◆ **What you will do**: Would you retype every entry that follows without altering a word?

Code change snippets
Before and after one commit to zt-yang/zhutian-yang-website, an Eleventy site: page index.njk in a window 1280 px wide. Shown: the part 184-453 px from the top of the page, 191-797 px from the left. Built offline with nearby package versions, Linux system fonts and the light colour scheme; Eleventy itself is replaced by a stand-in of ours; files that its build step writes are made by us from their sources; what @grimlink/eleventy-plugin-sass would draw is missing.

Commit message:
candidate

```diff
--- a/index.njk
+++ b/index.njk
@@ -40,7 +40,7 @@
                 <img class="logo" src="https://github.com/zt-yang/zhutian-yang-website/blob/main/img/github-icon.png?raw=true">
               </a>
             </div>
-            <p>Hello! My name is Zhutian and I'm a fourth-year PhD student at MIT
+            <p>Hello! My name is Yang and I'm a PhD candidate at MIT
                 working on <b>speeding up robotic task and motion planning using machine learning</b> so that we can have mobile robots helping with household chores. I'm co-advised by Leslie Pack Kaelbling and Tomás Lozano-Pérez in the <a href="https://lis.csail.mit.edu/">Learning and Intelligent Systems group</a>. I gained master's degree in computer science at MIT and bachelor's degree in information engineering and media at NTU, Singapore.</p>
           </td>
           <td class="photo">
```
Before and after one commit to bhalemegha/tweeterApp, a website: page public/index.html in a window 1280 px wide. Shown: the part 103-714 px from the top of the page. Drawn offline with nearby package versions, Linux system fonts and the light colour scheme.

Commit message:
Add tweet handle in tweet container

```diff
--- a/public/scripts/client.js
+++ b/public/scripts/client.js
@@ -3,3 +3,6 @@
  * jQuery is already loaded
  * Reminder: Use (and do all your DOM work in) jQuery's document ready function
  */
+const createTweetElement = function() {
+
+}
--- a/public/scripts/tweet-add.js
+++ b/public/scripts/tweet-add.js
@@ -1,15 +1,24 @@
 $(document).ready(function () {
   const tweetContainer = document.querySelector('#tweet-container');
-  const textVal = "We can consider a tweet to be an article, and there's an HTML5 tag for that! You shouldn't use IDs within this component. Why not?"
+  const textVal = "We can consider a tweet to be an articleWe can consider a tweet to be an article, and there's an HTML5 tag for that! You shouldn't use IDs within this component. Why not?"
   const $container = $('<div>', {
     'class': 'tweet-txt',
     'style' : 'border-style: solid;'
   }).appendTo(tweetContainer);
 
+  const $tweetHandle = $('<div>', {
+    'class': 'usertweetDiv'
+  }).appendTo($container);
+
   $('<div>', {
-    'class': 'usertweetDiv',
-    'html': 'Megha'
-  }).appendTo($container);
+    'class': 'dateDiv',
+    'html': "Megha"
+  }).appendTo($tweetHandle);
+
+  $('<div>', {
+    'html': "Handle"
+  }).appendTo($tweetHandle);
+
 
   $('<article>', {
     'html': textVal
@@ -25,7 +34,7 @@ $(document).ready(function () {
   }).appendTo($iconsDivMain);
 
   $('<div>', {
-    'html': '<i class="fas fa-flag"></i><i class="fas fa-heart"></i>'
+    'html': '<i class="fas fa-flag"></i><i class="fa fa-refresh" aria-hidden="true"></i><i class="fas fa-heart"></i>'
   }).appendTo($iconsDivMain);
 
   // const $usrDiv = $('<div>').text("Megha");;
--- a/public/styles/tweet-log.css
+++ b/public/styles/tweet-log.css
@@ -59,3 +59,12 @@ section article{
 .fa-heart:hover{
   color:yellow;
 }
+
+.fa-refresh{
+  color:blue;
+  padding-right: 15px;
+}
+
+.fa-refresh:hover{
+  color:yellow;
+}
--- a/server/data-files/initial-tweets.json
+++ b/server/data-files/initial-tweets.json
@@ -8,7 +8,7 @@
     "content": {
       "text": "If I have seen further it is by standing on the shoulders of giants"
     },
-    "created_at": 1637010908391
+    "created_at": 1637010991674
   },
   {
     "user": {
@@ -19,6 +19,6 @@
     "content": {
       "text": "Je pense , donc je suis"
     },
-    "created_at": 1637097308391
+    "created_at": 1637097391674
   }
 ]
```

◆ **Written solution**:
Before and after one commit to zt-yang/zhutian-yang-website, an Eleventy site: page index.njk in a window 1280 px wide. Shown: the part 184-453 px from the top of the page, 191-797 px from the left. Built offline with nearby package versions, Linux system fonts and the light colour scheme; Eleventy itself is replaced by a stand-in of ours; files that its build step writes are made by us from their sources; what @grimlink/eleventy-plugin-sass would draw is missing.

Commit message:
candidate

```diff
--- a/index.njk
+++ b/index.njk
@@ -40,7 +40,7 @@
                 <img class="logo" src="https://github.com/zt-yang/zhutian-yang-website/blob/main/img/github-icon.png?raw=true">
               </a>
             </div>
-            <p>Hello! My name is Zhutian and I'm a fourth-year PhD student at MIT
+            <p>Hello! My name is Yang and I'm a PhD candidate at MIT
                 working on <b>speeding up robotic task and motion planning using machine learning</b> so that we can have mobile robots helping with household chores. I'm co-advised by Leslie Pack Kaelbling and Tomás Lozano-Pérez in the <a href="https://lis.csail.mit.edu/">Learning and Intelligent Systems group</a>. I gained master's degree in computer science at MIT and bachelor's degree in information engineering and media at NTU, Singapore.</p>
           </td>
           <td class="photo">
```
Before and after one commit to bhalemegha/tweeterApp, a website: page public/index.html in a window 1280 px wide. Shown: the part 103-714 px from the top of the page. Drawn offline with nearby package versions, Linux system fonts and the light colour scheme.

Commit message:
Add tweet handle in tweet container

```diff
--- a/public/scripts/client.js
+++ b/public/scripts/client.js
@@ -3,3 +3,6 @@
  * jQuery is already loaded
  * Reminder: Use (and do all your DOM work in) jQuery's document ready function
  */
+const createTweetElement = function() {
+
+}
--- a/public/scripts/tweet-add.js
+++ b/public/scripts/tweet-add.js
@@ -1,15 +1,24 @@
 $(document).ready(function () {
   const tweetContainer = document.querySelector('#tweet-container');
-  const textVal = "We can consider a tweet to be an article, and there's an HTML5 tag for that! You shouldn't use IDs within this component. Why not?"
+  const textVal = "We can consider a tweet to be an articleWe can consider a tweet to be an article, and there's an HTML5 tag for that! You shouldn't use IDs within this component. Why not?"
   const $container = $('<div>', {
     'class': 'tweet-txt',
     'style' : 'border-style: solid;'
   }).appendTo(tweetContainer);
 
+  const $tweetHandle = $('<div>', {
+    'class': 'usertweetDiv'
+  }).appendTo($container);
+
   $('<div>', {
-    'class': 'usertweetDiv',
-    'html': 'Megha'
-  }).appendTo($container);
+    'class': 'dateDiv',
+    'html': "Megha"
+  }).appendTo($tweetHandle);
+
+  $('<div>', {
+    'html': "Handle"
+  }).appendTo($tweetHandle);
+
 
   $('<article>', {
     'html': textVal
@@ -25,7 +34,7 @@ $(document).ready(function () {
   }).appendTo($iconsDivMain);
 
   $('<div>', {
-    'html': '<i class="fas fa-flag"></i><i class="fas fa-heart"></i>'
+    'html': '<i class="fas fa-flag"></i><i class="fa fa-refresh" aria-hidden="true"></i><i class="fas fa-heart"></i>'
   }).appendTo($iconsDivMain);
 
   // const $usrDiv = $('<div>').text("Megha");;
--- a/public/styles/tweet-log.css
+++ b/public/styles/tweet-log.css
@@ -59,3 +59,12 @@ section article{
 .fa-heart:hover{
   color:yellow;
 }
+
+.fa-refresh{
+  color:blue;
+  padding-right: 15px;
+}
+
+.fa-refresh:hover{
+  color:yellow;
+}
--- a/server/data-files/initial-tweets.json
+++ b/server/data-files/initial-tweets.json
@@ -8,7 +8,7 @@
     "content": {
       "text": "If I have seen further it is by standing on the shoulders of giants"
     },
-    "created_at": 1637010908391
+    "created_at": 1637010991674
   },
   {
     "user": {
@@ -19,6 +19,6 @@
     "content": {
       "text": "Je pense , donc je suis"
     },
-    "created_at": 1637097308391
+    "created_at": 1637097391674
   }
 ]
```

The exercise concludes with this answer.